Dave is also a committed postgraduate supervisor whose research students have gone on to successful positions in nearly all the New Zealand universities, several Crown Research institutes, iwi organisations and overseas.
Dr Richard Lobb, Department of Computer Science and Software Engineering
Richard’s nominator, a previous award winner himself, says of him: “he is absolutely focussed on the students’ educational experience, he accepts no compromises in teaching effectiveness, he meticulously designs courses, assessments and lectures so that they grab students’ attention, he is a key departmental advocate for updating and optimising our curriculum, he has led technical innovations and breathed life into out student’s participation in international programming competitions. In short I have found teaching with Dr Lobb inspiring, humbling, exhausting and fun.”
Richard confesses to being first captivated by computer programming in 1966 and indeed one of his students says “Richard’s enthusiasm and hundreds of years of experience is almost unsurpassed”. His commitment to his students is plain – when the February earthquake hit, he was in the first week of teaching a large first year course. In order to ensure continuity of teaching, within days he started producing the “Ruffazgutz” series of videos covering key concepts, praised in course feedback and he also coordinated LiveZilla, call centre software which allows remotely distributed students to have live chat sessions with their tutors. He believes in “learning by doing” and has designed an ‘autotester’ that allows students to submit their code for testing as they complete each step then e-mails them their current “correctness mark” every night. Richard’s colleagues say that he brings a rare intensity of focus to his teaching in relentlessly pursuing opportunities to improve the student’s learning experience.
Mr Russell Wordsworth, Department of Management
Russell believes that learning should be a multifaceted experience, whereby students learn from engaging with their lecturer and course material, from interacting with each other both in and outside the lecture theatre and through experiencing what is taught in lectures as part of their everyday lives. He has put this theory into practice by introducing weekly online quizzes for his students, including YouTube and other technologies to produce applied examples and exercises, bringing textbook theory to life. This tool has proved an effective way to enhance student attendance and engagement in class. He has also designed a course in which his students are required to undertake a major experiential learning project related to the design and delivery of a training programme, giving them valuable in-course real-world learning experiences whilst supported by a teacher who is known as being always easily accessible to his students.

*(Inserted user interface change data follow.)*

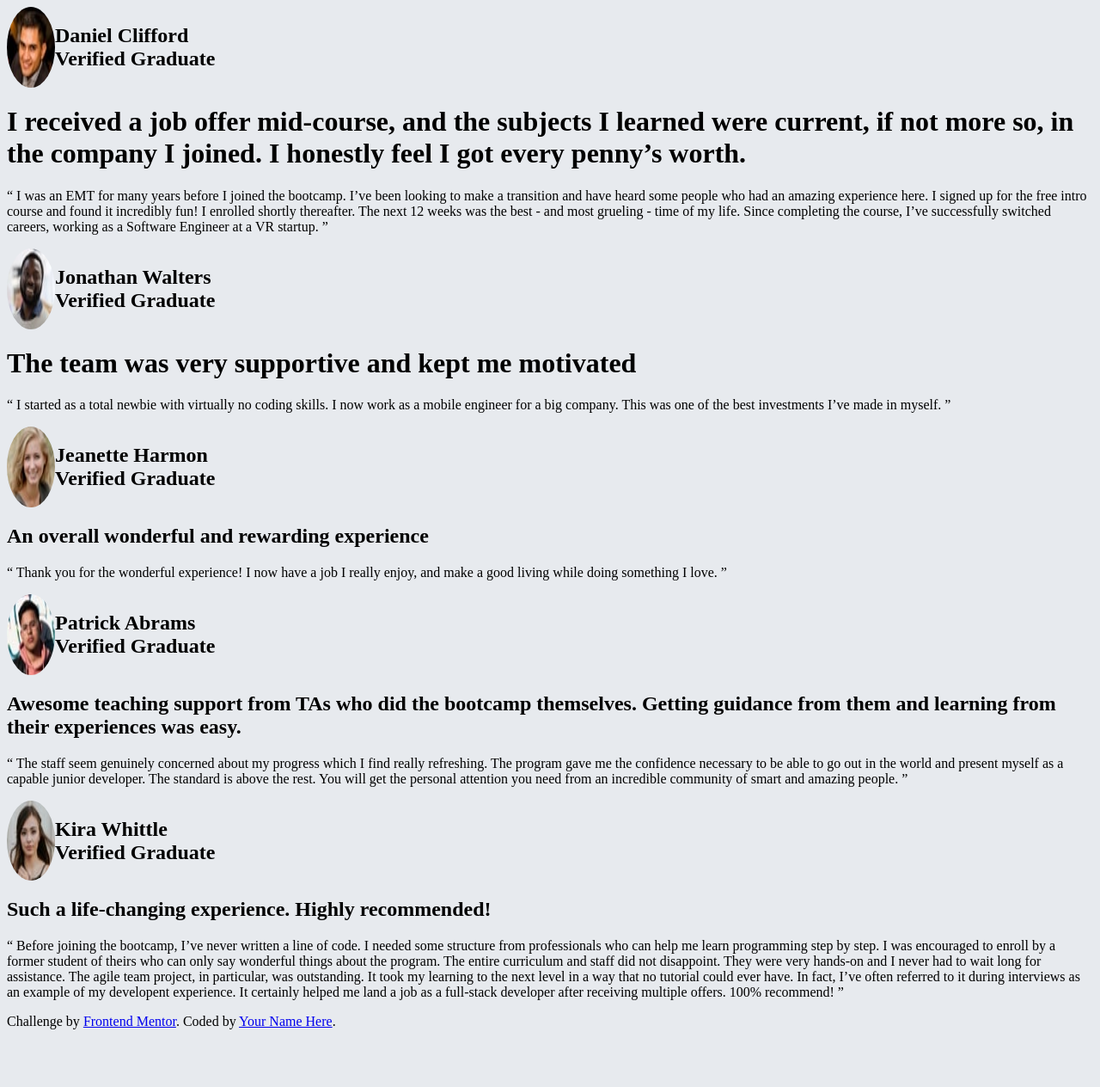
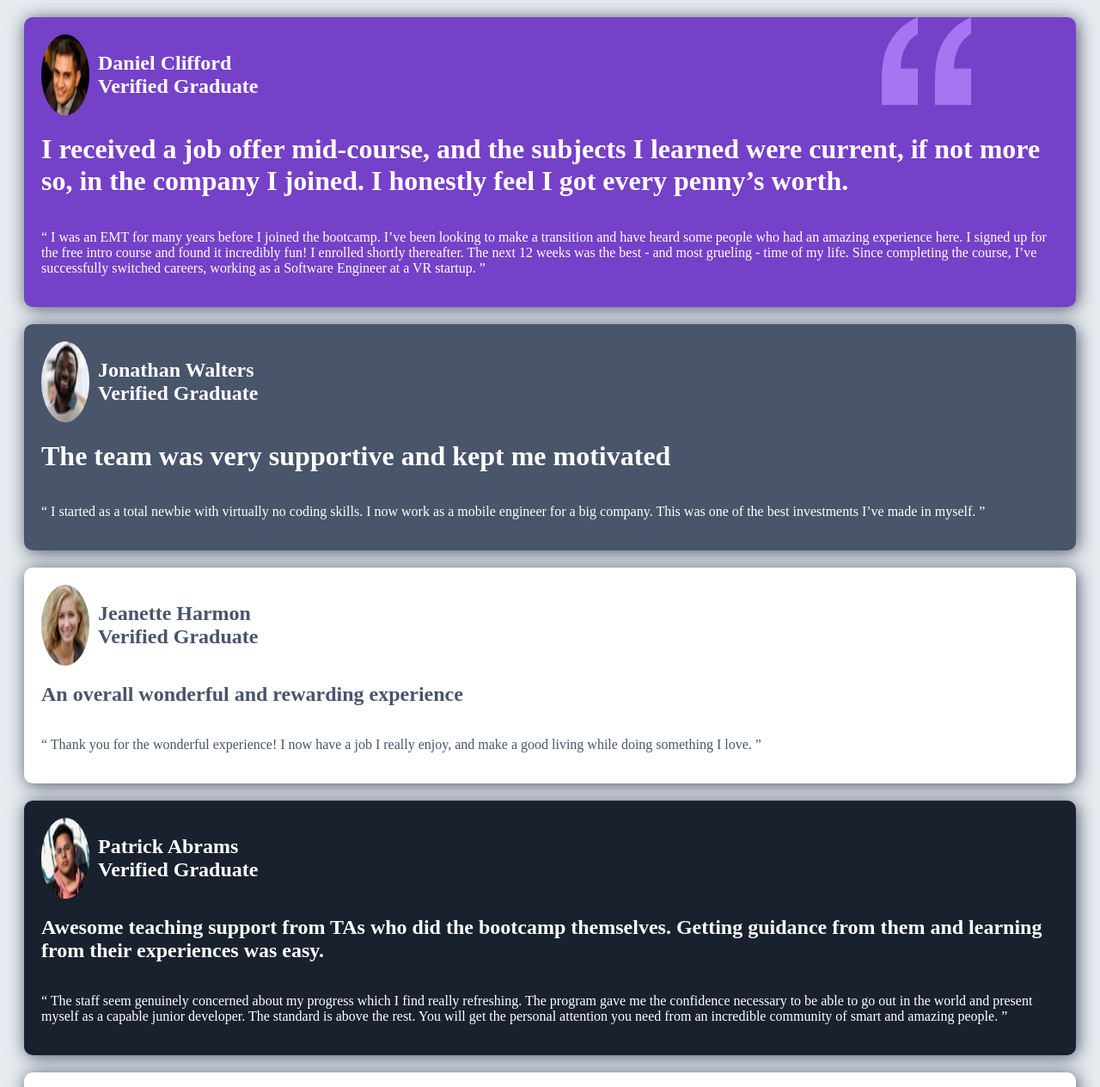
Before and after one commit to lumine404/frontendmentor-testimonials-grid-section, a plain HTML site: page index.html in a window 1280 px wide. Shown: the top 1264 px of the page at 86% size. Before the commit the page ends 1205 px from the top, so only its background shows below. Drawn offline with Linux system fonts and the light colour scheme; a web font is replaced by a local one.

Commit message:
Basic CSS styling added

```diff
--- a/index.html
+++ b/index.html
@@ -12,6 +12,7 @@
 <body>
   <main>
     <div class="card" id="first">
+      <img class="quotation" src="./images/bg-pattern-quotation.svg" alt="quotation_pattern">
       <div class="profile">
         <img src="./images/image-daniel.jpg" alt="Daniel_Clifford">
 
@@ -66,7 +67,7 @@
 
     </div>
 
-    <div class="card" id="5">
+    <div class="card" id="fifth">
       <div class="profile">
         <img src="./images/image-kira.jpg" alt="kira_whittle">
         <h2>Kira Whittle<br>Verified Graduate</h2>
--- a/styles.css
+++ b/styles.css
@@ -1,3 +1,5 @@
+@import url('https://fonts.google.com/specimen/Barlow+Semi+Condensed:wght@500;600&display=swap');
+
 :root {
     --bg-color: hsl(214, 17%, 92%);
     --shadow-color:hsl(0, 0%, 81%);
@@ -13,9 +15,51 @@ body {
 
 }
 
+.card {
+    display: grid;
+    grid-template-columns: 3fr;
+    grid-template-rows: 2fr;
+
+    border-radius: 10px;
+    margin: 20px;
+    padding: 20px;
+    box-shadow: 2px 2px 20px var(--card-gray);
+}
 .profile {
     display: flex;
+    gap:10px;
 }
 .profile img {
     border-radius: 50%;
 }
+
+#first {
+    background-color: var(--card-purple);
+    color:var(--card-white);
+    position: relative;
+}
+#first .quotation {
+    position: absolute;
+    right: 10%;
+    top: 0;
+}
+
+#second {
+    background-color: var(--card-gray);
+    color: var(--card-white);
+}
+
+#third {
+    background-color: var(--card-white);
+    color: var(--card-gray);
+}
+
+#fourth {
+    background-color: var(--card-navy);
+    color: var(--card-white);
+}
+
+#fifth {
+    background-color: var(--card-white);
+    color: var(--card-gray);
+}
```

In fact he has been nominated for the UCSA Lecturer of the Year Award every year since joining UC.
Russell says he wants to break away from the stereotypical view of human resource management as a dull and boring field, practised by bureaucrats in brown suits, as he feels the subject can provide great opportunities to challenge students to think and question experiences in their everyday lives.